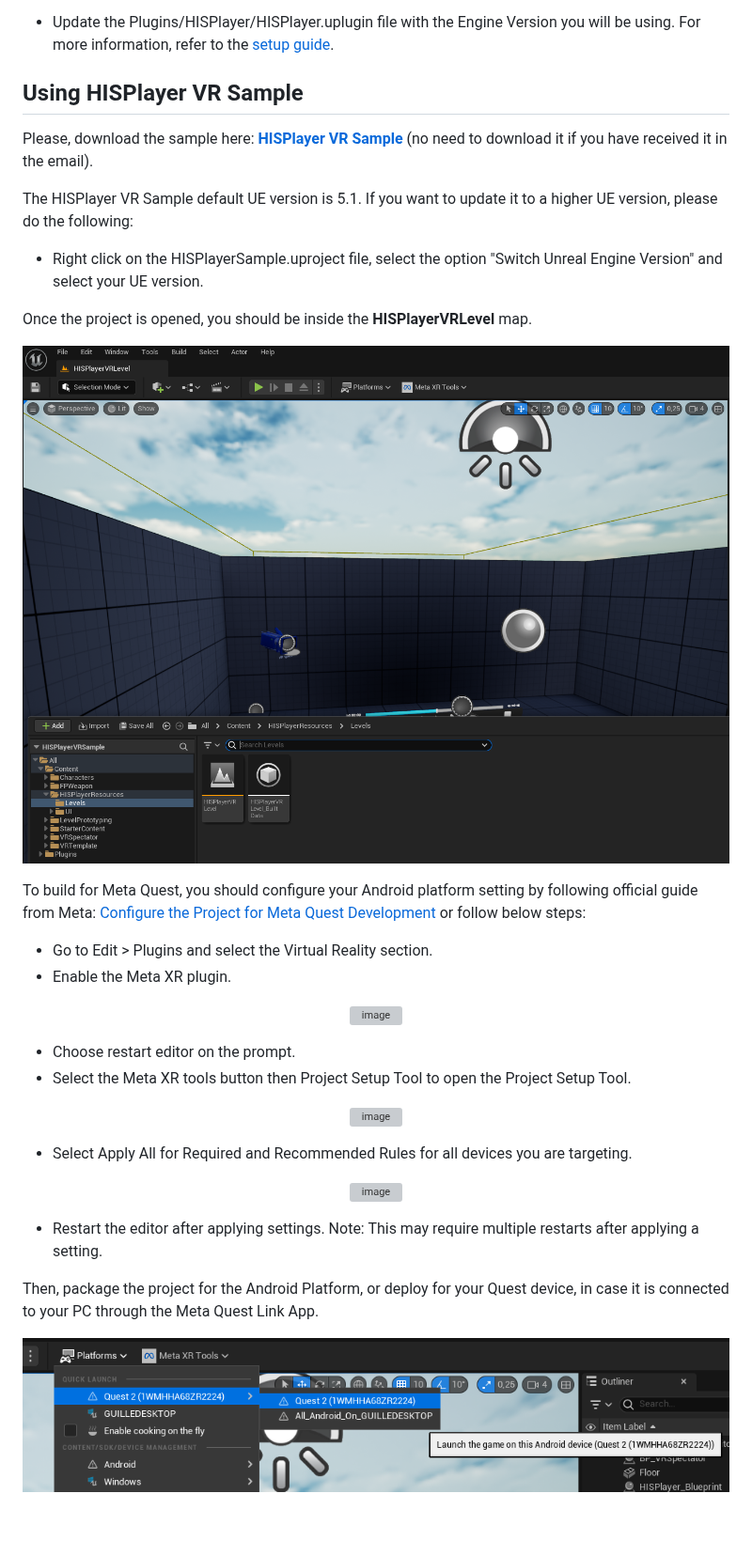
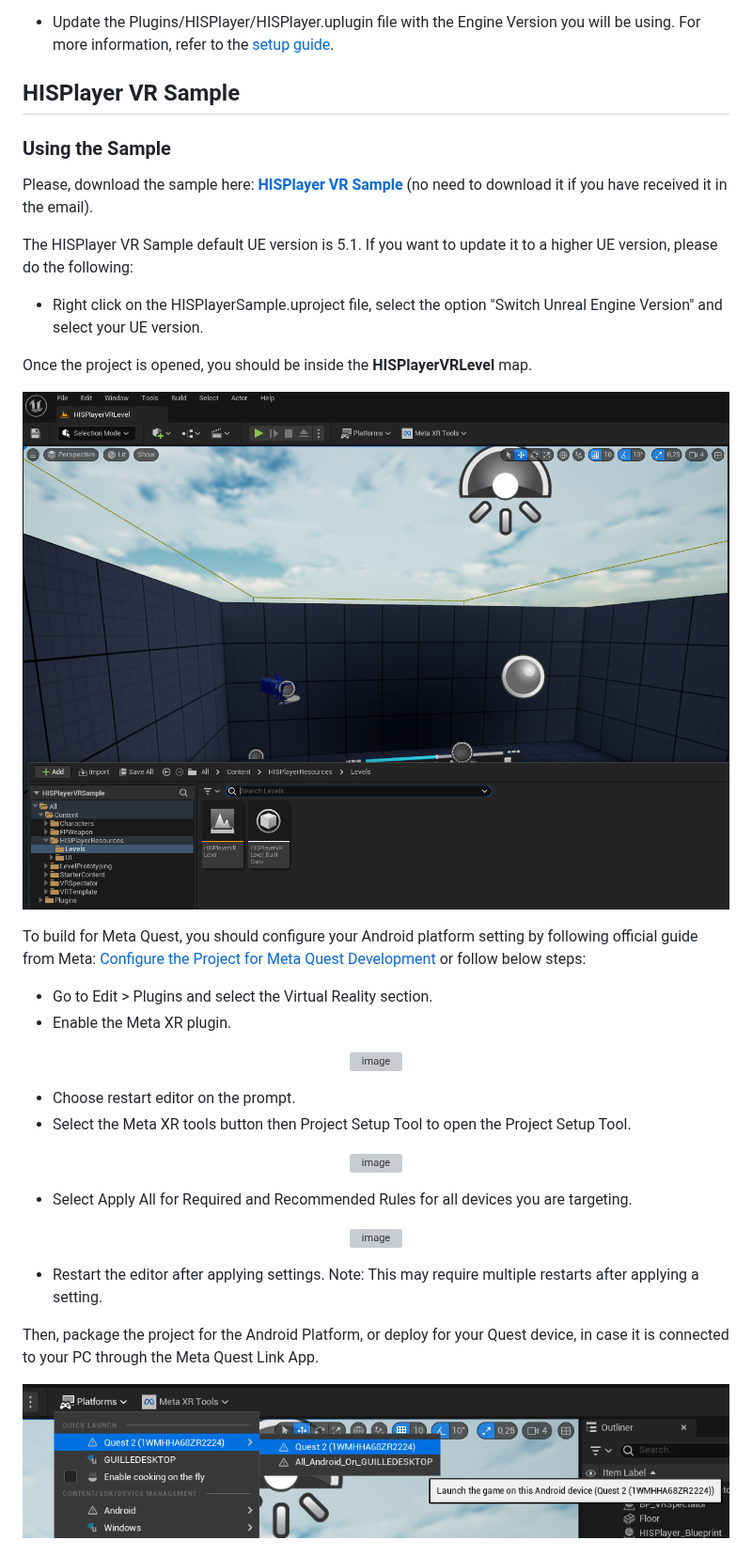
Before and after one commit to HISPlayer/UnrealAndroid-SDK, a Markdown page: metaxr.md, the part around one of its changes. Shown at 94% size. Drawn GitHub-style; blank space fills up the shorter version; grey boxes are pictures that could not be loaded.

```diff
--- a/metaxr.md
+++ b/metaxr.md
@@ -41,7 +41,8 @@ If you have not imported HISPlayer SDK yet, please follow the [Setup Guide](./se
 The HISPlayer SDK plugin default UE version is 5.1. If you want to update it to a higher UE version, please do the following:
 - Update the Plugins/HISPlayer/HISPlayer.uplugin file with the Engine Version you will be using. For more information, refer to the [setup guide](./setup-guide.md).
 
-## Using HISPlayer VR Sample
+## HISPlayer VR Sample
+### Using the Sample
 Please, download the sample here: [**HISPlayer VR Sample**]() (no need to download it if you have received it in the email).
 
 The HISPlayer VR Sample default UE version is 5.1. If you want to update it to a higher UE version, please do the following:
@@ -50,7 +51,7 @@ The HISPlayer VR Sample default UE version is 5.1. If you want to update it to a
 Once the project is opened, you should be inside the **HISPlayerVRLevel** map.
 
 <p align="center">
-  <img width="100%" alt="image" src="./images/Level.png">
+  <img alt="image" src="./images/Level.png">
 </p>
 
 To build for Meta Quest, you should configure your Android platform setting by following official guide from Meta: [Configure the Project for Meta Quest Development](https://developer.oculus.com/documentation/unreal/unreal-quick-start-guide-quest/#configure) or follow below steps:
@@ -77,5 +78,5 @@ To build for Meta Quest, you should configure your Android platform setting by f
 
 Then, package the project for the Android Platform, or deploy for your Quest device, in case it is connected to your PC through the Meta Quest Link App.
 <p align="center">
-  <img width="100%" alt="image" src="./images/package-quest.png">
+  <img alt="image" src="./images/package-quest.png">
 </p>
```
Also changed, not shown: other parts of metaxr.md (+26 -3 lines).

Exercise aim: From the listing, reproduce every line where the word "default" is present.

Solution to the problem:
 The HISPlayer SDK plugin default UE version is 5.1. If you want to update it to a higher UE version, please do the following:
 The HISPlayer VR Sample default UE version is 5.1. If you want to update it to a higher UE version, please do the following:
@@ -50,7 +51,7 @@ The HISPlayer VR Sample default UE version is 5.1. If you want to update it to a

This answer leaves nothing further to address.